Maryland Health Care Commissioner Robert E. Moffit has recommended approval of the proposed Prince George’s County Regional Medical Center, clearing one of the last major hurdles in what has been a long and sometimes frustrating regulatory process for the project’s supporters.
Moffit issued his decision Friday in a letter stating that the project planners, Dimensions Health Care System and the University of Maryland Medical System (UMMS), had complied with all state criteria.
The project awaits a final decision from the 15-member commission later this month, but Moffit’s endorsement is a tacit guarantee that county, state and hospital officials could soon be breaking ground on the Largo lot set aside for the hospital three years ago.
In his approval letter, Moffit said the hospital — designed to replace the aging facility in Cheverly — is crucial to providing the “strong and revitalized health care system” Prince George’s County residents “need and deserve.”

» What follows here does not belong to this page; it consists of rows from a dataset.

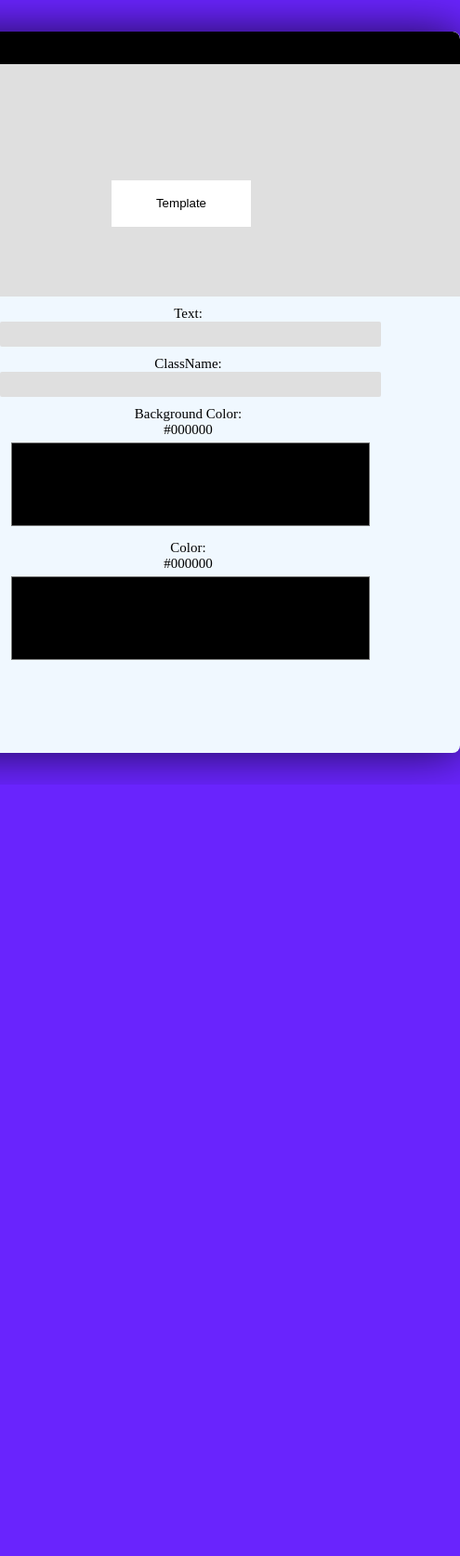
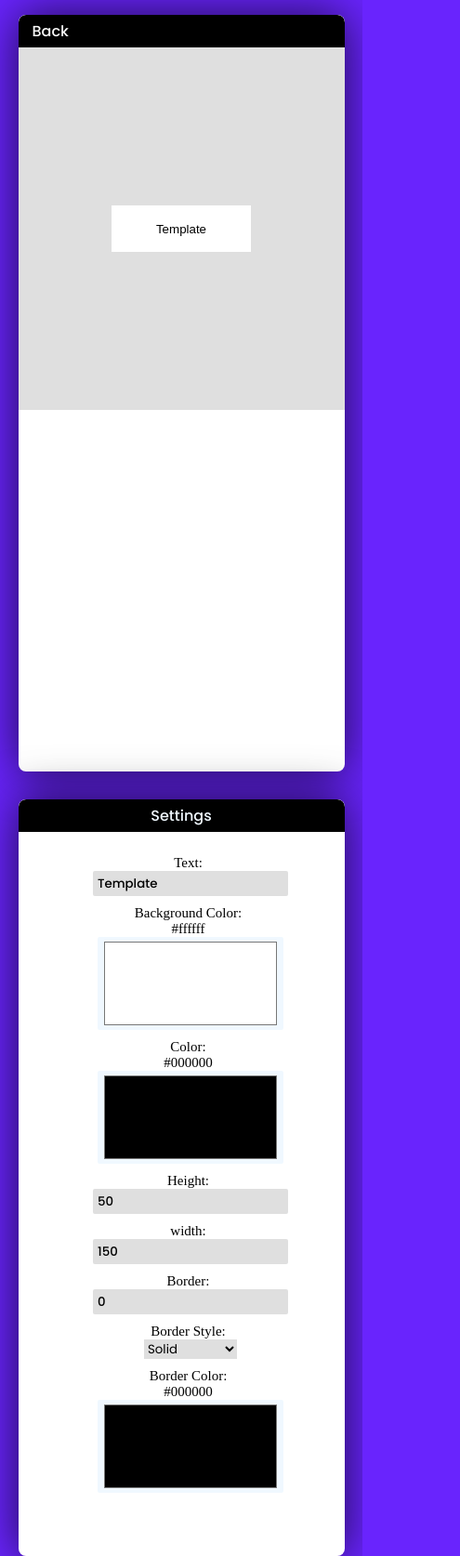
Before and after one commit to guztlimz/ButtonCodeGenerator, a plain HTML site: page pages/Faber.html in a window 390 px wide. Shown: the whole page at 93% size, 495 px wide, since content can reach past the window. Before the commit the page ends 844 px from the top, so only its background shows below. Drawn offline with Linux system fonts and the light colour scheme.

Commit message:
Responsividade e Display Terminados

```diff
--- a/css/home.css
+++ b/css/home.css
@@ -61,6 +61,11 @@ body{
     background-color:var(--cor-principal);
 }
 
+.content{
+    position: relative;
+    text-align: center;
+}
+
 h{
     font-size: 60px;
     font-family: 'Poppins Light';
@@ -117,10 +122,19 @@ p {
     color: var(--cor-secundaria);
     position:fixed;
     top: 95vh;
-    margin-left: 50px;
+    left: 50%;
+    transform: translateX(-50%);
 }
 
-.content{
-    position: relative;
-    text-align: center;
+@media (max-width: 450px)
+{
+
+    #Title{
+        font-family: 'Poppins Bold';
+        font-size: 60px;
+    }
+
+    h{
+        font-size: 30px
+    }
 }
--- a/css/lowcode.css
+++ b/css/lowcode.css
@@ -1,51 +1,51 @@
 @font-face {
     font-family: 'Poppins Black';
-    src: url('/fonts/Poppins/Poppins-Black.ttf');
+    src: url('../fonts/Poppins/Poppins-Black.ttf');
 }
 
 @font-face {
     font-family: 'Poppins Bold';
-    src: url('/fonts/Poppins/Poppins-Bold.ttf');
+    src: url('../fonts/Poppins/Poppins-Bold.ttf');
 }
 
 @font-face {
     font-family: 'Poppins ExtraBold';
-    src: url('/fonts/Poppins/Poppins-ExtraBold.ttf');
+    src: url('../fonts/Poppins/Poppins-ExtraBold.ttf');
 }
 
 @font-face {
     font-family: 'Poppins ExtraLight';
-    src: url('/fonts/Poppins/Poppins-ExtraLight.ttf');
+    src: url('../fonts/Poppins/Poppins-ExtraLight.ttf');
 }
 
 @font-face {
     font-family: 'Poppins Italic';
-    src: url('/fonts/Poppins/Poppins-Italic.ttf');
+    src: url('../fonts/Poppins/Poppins-Italic.ttf');
 }
 
 @font-face {
     font-family: 'Poppins Light';
-    src: url('/fonts/Poppins/Poppins-Light.ttf');
+    src: url('../fonts/Poppins/Poppins-Light.ttf');
 }
 
 @font-face {
     font-family: 'Poppins Medium';
-    src: url('/fonts/Poppins/Poppins-Medium.ttf');
+    src: url('../fonts/Poppins/Poppins-Medium.ttf');
 }
 
 @font-face {
     font-family: 'Poppins Regular';
-    src: url('/fonts/Poppins/Poppins-Regular.ttf');
+    src: url('../fonts/Poppins/Poppins-Regular.ttf');
 }
 
 @font-face {
     font-family: 'Poppins SemiBold';
-    src: url('/fonts/Poppins/Poppins-SemiBold.ttf');
+    src: url('../fonts/Poppins/Poppins-SemiBold.ttf');
 }
 
 @font-face {
     font-family: 'Poppins Thin';
-    src: url('/fonts/Poppins/Poppins-Thin.ttf');
+    src: url('../fonts/Poppins/Poppins-Thin.ttf');
 }
 
 :root{
@@ -56,6 +56,8 @@
 body{
     background-color: rgb(105, 36, 253);
     margin: 0 auto;
+    height: 100%;
+    width: 100%;
 }
 
 label, p{
@@ -87,19 +89,23 @@ textarea{
     resize: none;
 }
 
-/* Box */
-.displayInterpretado{
-    background-color: aliceblue;
-    width: 600px;
-    height: 92%;
-    left: 50%;
-    top: 4%;
-    position: absolute;
-    transform: translateX(-50%);
-    border-radius: 8px;
-    box-shadow: 0px 0px 50px rgba(0, 0, 0, 0.712);
-    overflow: hidden;
+/* Scroll */
+::-webkit-scrollbar{
+    width: 12px;
+    height: 12px;
+    background-color: rgb(223, 223, 223);
+    margin-top: 0px;
 }
+
+::-webkit-scrollbar-thumb{
+    background-color: rgb(175, 175, 175);
+    border-radius: 10px;
+}
+
+::-webkit-scrollbar-corner{
+    background-color: rgb(175, 175, 175);
+}
+
 /* Navbar */
 .squareTop{
     background-color:rgb(0, 0, 0);
@@ -107,6 +113,11 @@ textarea{
     width: 100%;
     border-top-left-radius: 8px;
     border-top-right-radius: 8px;
+    display: flex;
+}
+
+.backButton{
+    width: 50%;
 }
 
 .backButton a{
@@ -123,26 +134,50 @@ textarea{
     color: rgb(189, 189, 189);
 }
 
-.content{
-    overflow: scroll;
-    height:100%;
+.titleTop{
+    width: 100%;
     text-align: center;
 }
 
-.content::-webkit-scrollbar{
-    width: 15px;
-    background-color: rgb(223, 223, 223);
+.titleTop p{
+    color: aliceblue;
+    margin: 0;
+    position: relative;
+    top: 5px;
 }
 
-.content::-webkit-scrollbar-thumb{
-    background-color: rgb(175, 175, 175);
+/* Conteúdo Principal */
+
+.content{
+    height: calc(100vh - 30px);
+    width: 100vw;
+    display: flex;
+}
+
+/* Box 1 */
+.display{
+    background-color: rgb(255, 255, 255);
+    width: 45%;
+    height: 100%;
+    left: 3%;
+    top: 2%;
+    position: relative;
+    border-radius: 8px;
+    box-shadow: 0px 0px 50px rgba(0, 0, 0, 0.712);
+    overflow: hidden;
+}
+
+.buttonView{
+    text-align: center;
+    height: calc(100vh - 65px)
 }
 
 /* Área do display de Resultado */
 .displayCode{
     background-color: rgb(223, 223, 223);
     width: 100%;
-    height: 250px;
+    height: 50%;
+    overflow: hidden;
 }
 
 .displayCode p{
@@ -152,19 +187,62 @@ textarea{
 #buttonResult{
     position: relative;
     top: 50%;
+    transform: translateY(-50%);
     color: rgb(0, 0, 0);
     background-color: rgb(255, 255, 255);
     border: none;
     height: 50px;
+    max-height: 100px;
     width: 150px;
+    max-width: 200px;
     cursor: pointer;
     outline: none;
+    overflow:hidden;
+
+}
+
+/* Visualização dos códigos */
+.codeView{
+    text-align: start;
+    width: calc(100% - 15px);
+    height: 50%;
+}
+
+.codeView p{
+    margin: 0px;
+    position: relative;
+    top: 10px;
+    left: 10px;
+    font-family: monospace;
+    width: 100%;
+    word-wrap: break-word;
+}
+
+/* Box 2 */
+.displayConfigs{
+    background-color: rgb(255, 255, 255);
+    width: 45%;
+    height: 100%;
+    left: 7%;
+    top: 2%;
+    position: relative;
+    border-radius: 8px;
+    overflow: hidden;
+    box-shadow: 0px 0px 50px rgba(0, 0, 0, 0.712);
+}
+
+/* Conteúdo do box2 */
+.boxContent{
+    overflow: scroll;
+    height:calc(100vh - 65px);
+    text-align: center;
 }
 
 /* Configurações */
 .config{
     width: 100%;
     height: 100%;
+    margin-top: 25px;
 }
 
 .config input{
@@ -198,3 +276,44 @@ textarea{
     background-color: aliceblue;
     border: none;
 }
+
+@media (max-width: 1000px)
+{
+    .content{
+        display: block;
+    }
+
+    .display{
+        left: 0%;
+        width: 90%;
+        position: relative;
+        left: 5%;
+    }
+
+    .displayConfigs{
+        margin-top: 30px;
+        margin-bottom: 30px;
+        left: 0%;
+        width: 90%;
+        position: relative;
+        left: 5%;
+    }
+
+    /* Conteúdo do box2 */
+    .boxContent input{
+        width: 200px;
+    }
+
+    /* Configurações */
+    .config{
+        height: 100%;
+        margin-top: 25px;
+    }
+
+}
+
+@media (min-width: 500px){
+    .boxContent input{
+        width: 400px;
+    }
+}
--- a/js/lowcode.js
+++ b/js/lowcode.js
@@ -1,63 +1,16 @@
+//copy text
 function clipBoard(){
     var text = document.getElementById("resultImpresso").value;
     navigator.clipboard.writeText(text);
 }
 
-function codeGenerator(){
-
-    //Pegando os valores do HTML
-    let componentsUser = []
-        componentsUser[0] = document.getElementById("vlrClass").value;
-
-    //Colocando os valores do HTML junto com uma String
-    let components = [
-        `class="${componentsUser[0]}"`
-    ]
-
+//Settings
+function codeSettings(){
 
     //Conteúdo do elemento (Título do botão por exemplo)
     let content = document.getElementById("vlrContent").value;
 
-    //Se o usuário não colocar um Conteúdo do elemento...
-    if(content == ""){
-        content="Template"
-    }
-
-    //Filtrando o Array dos valores e removendo dados sem valor
-/*     let newComponentsFilter = components.filter(function(value){
-
-        result = value.indexOf('""') > -1
-        if(result != true){
-            return value
-        }
-        else{
-        }
-    }) */
-
-    //Trocando os separadores padrões do Array(,)
-/*     newComponentsFilter = newComponentsFilter.join(" ") */
-
-    //Array de Comandos
-    let command = [
-        `<button ${components}>${content}</button>`,
-    ]
-
-
-    //Buscando a requisição do Usuário e inserindo em uma variável
-    let reqUser = "botão";
-    let resultReference
-
-    //Buscando a requisição do usuário e apresentando os respectivos elementos
-    switch(reqUser){
-
-        case "botão":
-            //document.getElementById("resultImpresso").value = command[0];
-            resultReference = command[0];
-            break;
-        default:
-            document.getElementById("resultImpresso").value = "Dados Inválidos";
-    }
-    //document.getElementById("buttonResult").innerHTML = resultReference;
+    document.getElementById("buttonResult").innerHTML = content;
 
     //BackgroundColor
     let backcolor = document.getElementById("backColorPick").value;
@@ -69,8 +22,47 @@ function codeGenerator(){
 
     document.getElementById("buttonResult").style.backgroundColor = backcolor
     document.getElementById("buttonResult").style.color = colorVl
+
+    //Border
+    let vlrBorder = document.getElementById("vlrBorder").value;
+
+    let bordercolor = document.getElementById("borderColorPick").value;
+    document.getElementById("borderColorValue").innerHTML = bordercolor;
+
+    let borderStyle = document.getElementById("borderStyle").value;
+
+    if(vlrBorder != 0){
+        document.getElementById("buttonResult").style.border = vlrBorder+"px " + borderStyle + " " + bordercolor
+    }
+    else{
+
+    }
+
+
+    //Height
+
+    let vlrHeight = document.getElementById("vlrHeight").value
+
+    if(vlrHeight != 0){
+        document.getElementById("buttonResult").style.height = vlrHeight+"px"
+    }
+    else{
+        document.getElementById("buttonResult").style.height = "50px"
+    }
+
+    //Width
+
+    let vlrWidth = document.getElementById("vlrWidth").value
+
+    if(vlrWidth!=0){
+        document.getElementById("buttonResult").style.width = vlrWidth+"px"
+    }
+    else{
+        document.getElementById("buttonResult").style.width = "150px"
+    }
 }
 
+//Colors definitions
 function colors(){
     //BackgroundColor
     let backcolor = document.getElementById("backColorPick").value;
--- a/pages/Faber.html
+++ b/pages/Faber.html
@@ -9,8 +9,11 @@
 </head>
 <body>
 
-    <!-- Box -->
-    <div class="displayInterpretado">
+    <div class="content">
+
+
+        <!-- Box 1 - Display -->
+        <div class="display">
 
             <!-- Navbar -->
             <div class="squareTop">
@@ -20,36 +23,86 @@
             </div>
 
             <!-- Conteúdo do Box -->
-        <div class="content">
-
+            <div class="buttonView">
                 <!-- Área do display de Resultado -->
                 <div class="displayCode">
                     <button id="buttonResult">Template</button>
                 </div>
 
+                <!-- Códigos impressos -->
+                <div class="codeView">
+                    <p></p>
+                </div>
+            </div>
+
+        </div>
+
+        <!-- Box 2 - Settings -->
+        <div class="displayConfigs">
+
+            <!-- Navbar -->
+            <div class="squareTop">
+                <div class="titleTop">
+                    <p>Settings</p>
+                </div>
+            </div>
+
+            <!-- Conteúdo do Box -->
+            <div class="boxContent">
+
                 <div class="config">
                     <div class="row">
                         <label>Text:</label>
-                    <input type="text" id="vlrContent" oninput="codeGenerator()">
-                </div>
-                <div class="row">
-                    <label>ClassName:</label>
-                    <input type="text" id="vlrClass">
+                        <input type="text" id="vlrContent" value="Template" oninput="codeSettings()">
                     </div>
                     <div class="row color">
                         <label >Background Color:</label>
-                    <label id="backColorValue">#000000</label>
-                    <input type="color" id="backColorPick" oninput="codeGenerator()">
+                        <label id="backColorValue">#ffffff</label>
+                        <input type="color" value="#ffffff" id="backColorPick" oninput="codeSettings()">
                     </div>
                     <div class="row color">
                         <label>Color:</label>
                         <label id="colorValue">#000000</label>
-                    <input type="color" id="colorPick" oninput="codeGenerator()">
+                        <input type="color" value="#000000" id="colorPick" oninput="codeSettings()">
                     </div>
+                    <div class="row">
+                        <label>Height:</label>
+                        <input type="number" id="vlrHeight" value="50" min="0" max="100" oninput="codeSettings()">
+                    </div>
+                    <div class="row">
+                        <label>width:</label>
+                        <input type="number" id="vlrWidth" value="150" min="0" max="200" oninput="codeSettings()">
+                    </div>
+                    <div class="row">
+                        <label>Border:</label>
+                        <input type="number" id="vlrBorder" value="0" oninput="codeSettings()">
+                    </div>
+                    <div class="row">
+                        <label>Border Style:</label>
+                        <select id="borderStyle" onclick="codeSettings()" style="width: 100px; background-color: rgb(223, 223, 223);">
+                            <option selected>Solid</option>
+                            <option>dotted</option>
+                            <option>dashed</option>
+                            <option>double</option>
+                            <option>groove</option>
+                            <option>ridge</option>
+                            <option>inset</option>
+                            <option>outset</option>
+                            <option>none</option>
+                            <option>hidden</option>
+                        </select>
+                    </div>
+                    <div class="row color">
+                        <label >Border Color:</label>
+                        <label id="borderColorValue">#000000</label>
+                        <input type="color" value="#000000" id="borderColorPick" oninput="codeSettings()">
                     </div>
                 </div>
 
+            </div>
 
+
+        </div>
     </div>
 
     <script src="../js/lowcode.js"></script>
```
Also changed, not shown: index.html (+2 -2 lines). Lines whose indentation alone changed are shown as unchanged.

In a statement, UMMS officials said they were pleased and “eager and committed to helping usher in a new era of health care delivery for the residents of Prince George’s County and the region.”
Moffit’s recommendation comes months after he asked Dimensions and UMMS to reduce the size, cost and scope of the hospital. The modifications shaved nearly $100 million off the price of the project, which now stands at $543 million, and met the commissioner’s demands for a leaner, more efficient design.

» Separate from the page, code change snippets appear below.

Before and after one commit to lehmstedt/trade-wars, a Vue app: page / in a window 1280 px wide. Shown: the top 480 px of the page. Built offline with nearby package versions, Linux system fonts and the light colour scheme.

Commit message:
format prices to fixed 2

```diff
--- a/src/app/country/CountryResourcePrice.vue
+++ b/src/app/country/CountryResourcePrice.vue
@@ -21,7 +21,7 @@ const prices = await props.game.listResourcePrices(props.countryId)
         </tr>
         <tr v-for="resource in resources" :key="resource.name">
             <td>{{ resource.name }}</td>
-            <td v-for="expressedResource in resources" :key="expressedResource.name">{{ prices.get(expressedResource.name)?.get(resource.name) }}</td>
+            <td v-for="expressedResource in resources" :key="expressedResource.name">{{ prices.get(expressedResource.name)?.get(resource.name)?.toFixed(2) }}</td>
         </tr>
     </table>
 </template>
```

The full commission will meet Oct. 20 to hear oral arguments and consider Moffit’s recommendation. County officials said that the panel typically adopts the position their staff recommends but that they are not taking anything for granted, said Thomas Himler, top economic development aide to County Executive Rushern L. Baker III (D).
Any organization interested in contesting Moffit’s approval has until Friday to file an exception with the commission. Both Doctor’s Community Hospital and Anne Arundel Medical Center have raised concerns in the past about the project, but neither has filed any written comments for more than a year.
In Maryland, health-care organizations must undergo a rigorous and long regulatory review to receive a “Certification of Need” — or permission to build a hospital. Reviewers evaluate each project’s costs, financial feasibility and capacity — among other things — to ensure that any new hospital meets market demands.
Dimensions, a nonprofit organization that operates county hospitals, embarked on the project about three years ago with a plan to build a state-of-the-art teaching hospital in central Prince George’s County. It worked out a deal with UMMS to take over operation of the new hospital and have it become part of the company’s statewide system.
Project supporters hoped that a new hospital managed by a wellregarded organization would instill confidence and anchor a new system of primary-care doctors and ambulatory-care facilities that would attract patients; most Prince George’s residents seek health care outside the county.
The plan required a commitment of more than $200 million from the state and county toward the project’s construction and $55 million to keep Dimensions afloat while the proposed hospital was under review.
The long-troubled organization has relied on public subsidies to keep its trauma center and two affiliate hospitals open for years while largely serving the region’s poor and uninsured.
The regional medical center is the set piece in a strategic plan long touted by Baker and other county Democrats to strengthen the county’s economy and increase access to health for residents of Southern Maryland.